The Biden-Harris administration has released an evidence-informed, multi-year Alternatives, Rehabilitation, and Reentry Strategic Plan to strengthen public safety by reducing unnecessary criminal justice system interactions. A part of that plan includes a new section 1115 demonstration opportunity to allow Medicaid coverage for select services provided to certain incarcerated persons in the period shortly before expected release from jail or prison.

Daily News: Restarting your life after prison: Providing Medicaid at reentry can help
In an op-ed, Khalil A. Cumberbatch, director of strategic partnerships at the Council on Criminal Justice discusses the many impending Medicaid waivers that will provide coverage for incarcerated persons prior to release. He points out that these waivers will need to greatly enhance continuity of care between corrections and the community. As it is now, when released people who have been receiving medications and medical care within correctional facilities often experience detrimental gaps in their health care when reestablishing themselves in the community. States that receive waivers will need to prioritize collaboration among the patchwork of systems and service providers involved in that precarious prison-to-community transition.

NACo: CMS releases guidance on new opportunity for pre-release Medicaid coverage for incarcerated individuals
NACo outlines the new guidance for a new Medicaid Reentry Section 1115 demonstration opportunity.
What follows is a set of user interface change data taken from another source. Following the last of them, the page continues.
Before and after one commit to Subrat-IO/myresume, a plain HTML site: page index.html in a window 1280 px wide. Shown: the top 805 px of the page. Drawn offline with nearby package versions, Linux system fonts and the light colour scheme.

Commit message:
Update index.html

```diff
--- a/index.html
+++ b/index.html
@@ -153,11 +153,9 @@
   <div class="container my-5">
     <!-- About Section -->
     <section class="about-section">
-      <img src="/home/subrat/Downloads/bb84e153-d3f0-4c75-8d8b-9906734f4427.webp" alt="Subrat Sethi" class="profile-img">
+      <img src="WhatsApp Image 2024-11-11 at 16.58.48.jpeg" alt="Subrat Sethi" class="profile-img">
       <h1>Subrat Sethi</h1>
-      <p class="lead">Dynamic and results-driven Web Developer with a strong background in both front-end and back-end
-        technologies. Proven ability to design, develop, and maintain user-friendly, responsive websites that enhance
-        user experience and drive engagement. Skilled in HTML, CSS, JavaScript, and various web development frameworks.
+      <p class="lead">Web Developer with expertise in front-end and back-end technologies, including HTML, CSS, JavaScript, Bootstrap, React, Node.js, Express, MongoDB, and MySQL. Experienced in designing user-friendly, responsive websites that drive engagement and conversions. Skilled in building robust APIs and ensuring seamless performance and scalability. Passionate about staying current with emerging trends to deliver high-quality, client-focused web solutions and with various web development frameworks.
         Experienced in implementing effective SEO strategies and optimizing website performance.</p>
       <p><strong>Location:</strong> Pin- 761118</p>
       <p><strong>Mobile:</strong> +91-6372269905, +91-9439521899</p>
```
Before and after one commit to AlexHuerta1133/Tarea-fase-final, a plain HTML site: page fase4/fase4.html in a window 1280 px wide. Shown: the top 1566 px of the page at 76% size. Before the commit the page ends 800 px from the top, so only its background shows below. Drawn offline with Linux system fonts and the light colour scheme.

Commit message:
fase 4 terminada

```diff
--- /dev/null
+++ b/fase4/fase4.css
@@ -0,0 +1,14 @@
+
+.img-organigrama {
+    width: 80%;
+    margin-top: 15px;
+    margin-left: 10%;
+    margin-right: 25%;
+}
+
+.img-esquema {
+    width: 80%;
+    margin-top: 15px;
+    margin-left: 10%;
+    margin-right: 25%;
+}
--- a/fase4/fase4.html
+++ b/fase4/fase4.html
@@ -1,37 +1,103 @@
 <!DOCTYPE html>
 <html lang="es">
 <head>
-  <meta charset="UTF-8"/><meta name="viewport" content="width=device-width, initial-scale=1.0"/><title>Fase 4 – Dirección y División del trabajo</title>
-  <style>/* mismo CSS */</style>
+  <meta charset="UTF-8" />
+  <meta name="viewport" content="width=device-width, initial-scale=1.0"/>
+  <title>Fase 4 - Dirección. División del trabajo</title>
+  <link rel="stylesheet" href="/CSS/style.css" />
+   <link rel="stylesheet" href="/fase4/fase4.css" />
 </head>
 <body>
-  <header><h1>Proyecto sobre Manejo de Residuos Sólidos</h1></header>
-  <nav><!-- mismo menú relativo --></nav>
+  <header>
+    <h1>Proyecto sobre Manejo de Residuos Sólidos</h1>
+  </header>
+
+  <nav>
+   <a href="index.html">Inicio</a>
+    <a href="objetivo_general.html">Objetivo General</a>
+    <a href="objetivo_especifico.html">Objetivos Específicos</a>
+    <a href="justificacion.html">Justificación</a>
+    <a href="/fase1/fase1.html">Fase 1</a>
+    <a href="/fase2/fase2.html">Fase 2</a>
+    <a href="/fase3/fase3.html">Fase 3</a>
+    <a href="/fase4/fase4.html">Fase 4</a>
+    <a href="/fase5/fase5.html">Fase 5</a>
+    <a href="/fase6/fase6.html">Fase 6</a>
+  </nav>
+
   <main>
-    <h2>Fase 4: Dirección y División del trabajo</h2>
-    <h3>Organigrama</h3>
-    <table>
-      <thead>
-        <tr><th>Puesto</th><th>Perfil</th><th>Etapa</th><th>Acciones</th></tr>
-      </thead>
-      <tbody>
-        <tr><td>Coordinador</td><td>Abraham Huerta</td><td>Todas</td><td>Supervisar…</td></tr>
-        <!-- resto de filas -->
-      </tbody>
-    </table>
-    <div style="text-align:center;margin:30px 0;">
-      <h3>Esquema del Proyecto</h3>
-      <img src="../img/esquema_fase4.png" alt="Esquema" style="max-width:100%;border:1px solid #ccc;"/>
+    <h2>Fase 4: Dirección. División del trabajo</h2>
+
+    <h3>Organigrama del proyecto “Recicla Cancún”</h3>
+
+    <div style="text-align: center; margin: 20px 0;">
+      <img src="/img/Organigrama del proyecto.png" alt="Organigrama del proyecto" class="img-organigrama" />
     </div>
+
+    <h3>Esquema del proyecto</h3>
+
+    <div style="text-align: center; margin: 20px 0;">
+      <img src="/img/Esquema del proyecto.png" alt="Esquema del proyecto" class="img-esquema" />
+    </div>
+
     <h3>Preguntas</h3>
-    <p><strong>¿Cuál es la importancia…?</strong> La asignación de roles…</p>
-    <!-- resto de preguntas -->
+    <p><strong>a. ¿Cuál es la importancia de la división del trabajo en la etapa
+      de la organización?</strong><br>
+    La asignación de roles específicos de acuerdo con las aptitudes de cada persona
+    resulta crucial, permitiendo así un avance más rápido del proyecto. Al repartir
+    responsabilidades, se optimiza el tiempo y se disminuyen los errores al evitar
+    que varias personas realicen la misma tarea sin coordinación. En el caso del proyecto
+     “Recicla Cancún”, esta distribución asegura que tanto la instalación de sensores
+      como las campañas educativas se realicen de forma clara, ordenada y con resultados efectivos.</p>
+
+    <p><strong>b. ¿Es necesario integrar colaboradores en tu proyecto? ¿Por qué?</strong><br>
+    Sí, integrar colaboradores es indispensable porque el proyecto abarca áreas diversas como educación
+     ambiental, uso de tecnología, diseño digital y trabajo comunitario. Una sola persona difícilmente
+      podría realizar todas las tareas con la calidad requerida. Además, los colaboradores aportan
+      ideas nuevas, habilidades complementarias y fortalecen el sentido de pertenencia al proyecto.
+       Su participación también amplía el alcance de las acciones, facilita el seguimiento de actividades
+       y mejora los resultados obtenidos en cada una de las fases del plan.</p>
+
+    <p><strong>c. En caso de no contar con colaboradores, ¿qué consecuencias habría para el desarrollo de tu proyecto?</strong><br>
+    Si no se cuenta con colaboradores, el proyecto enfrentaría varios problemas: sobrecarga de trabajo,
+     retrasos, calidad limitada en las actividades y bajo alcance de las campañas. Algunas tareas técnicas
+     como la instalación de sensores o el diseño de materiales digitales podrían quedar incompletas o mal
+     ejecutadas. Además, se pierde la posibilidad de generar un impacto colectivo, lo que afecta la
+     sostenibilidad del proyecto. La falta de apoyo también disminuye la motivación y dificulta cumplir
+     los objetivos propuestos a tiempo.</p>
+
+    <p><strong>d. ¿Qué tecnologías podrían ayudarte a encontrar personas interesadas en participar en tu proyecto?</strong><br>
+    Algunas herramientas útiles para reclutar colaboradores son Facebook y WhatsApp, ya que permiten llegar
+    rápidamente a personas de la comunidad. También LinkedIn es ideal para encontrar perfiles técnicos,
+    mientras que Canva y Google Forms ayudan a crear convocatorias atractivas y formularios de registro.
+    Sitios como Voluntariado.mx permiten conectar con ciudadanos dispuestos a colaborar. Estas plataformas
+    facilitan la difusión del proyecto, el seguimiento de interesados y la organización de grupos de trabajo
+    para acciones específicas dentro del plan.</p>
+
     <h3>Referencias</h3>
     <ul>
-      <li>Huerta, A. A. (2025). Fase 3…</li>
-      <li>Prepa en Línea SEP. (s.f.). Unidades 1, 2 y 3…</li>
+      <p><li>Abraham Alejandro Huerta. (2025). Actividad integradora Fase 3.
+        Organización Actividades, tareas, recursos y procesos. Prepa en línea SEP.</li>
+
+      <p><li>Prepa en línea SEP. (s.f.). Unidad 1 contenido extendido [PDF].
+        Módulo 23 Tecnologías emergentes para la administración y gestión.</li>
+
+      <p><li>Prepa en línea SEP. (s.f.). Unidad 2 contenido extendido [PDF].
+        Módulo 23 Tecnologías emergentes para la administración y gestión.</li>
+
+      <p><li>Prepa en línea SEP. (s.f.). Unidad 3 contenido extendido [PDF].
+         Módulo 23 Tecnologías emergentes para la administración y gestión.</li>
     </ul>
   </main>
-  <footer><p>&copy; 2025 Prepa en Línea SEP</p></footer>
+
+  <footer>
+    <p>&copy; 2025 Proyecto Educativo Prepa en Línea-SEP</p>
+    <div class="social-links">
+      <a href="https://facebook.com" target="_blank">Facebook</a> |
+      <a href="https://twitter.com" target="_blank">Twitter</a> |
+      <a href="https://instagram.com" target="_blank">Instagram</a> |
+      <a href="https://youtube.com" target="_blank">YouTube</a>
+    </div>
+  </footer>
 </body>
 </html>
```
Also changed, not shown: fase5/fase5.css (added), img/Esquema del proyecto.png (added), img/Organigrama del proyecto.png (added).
CMS expects state proposals to include in order to be considered “sufficiently robust” enough to improve care transitions: 1) Case Management to assess and address physical and behavioral health needs; 2) Access Medication Assisted Treatment (MAT); and 3) A 30-day supply of all prescription medications provided to the beneficiary immediately upon release from the correctional facility. States that are granted approval for participation in the demonstration will receive an enhanced federal matching rate to support Medicaid eligibility and redetermination systems.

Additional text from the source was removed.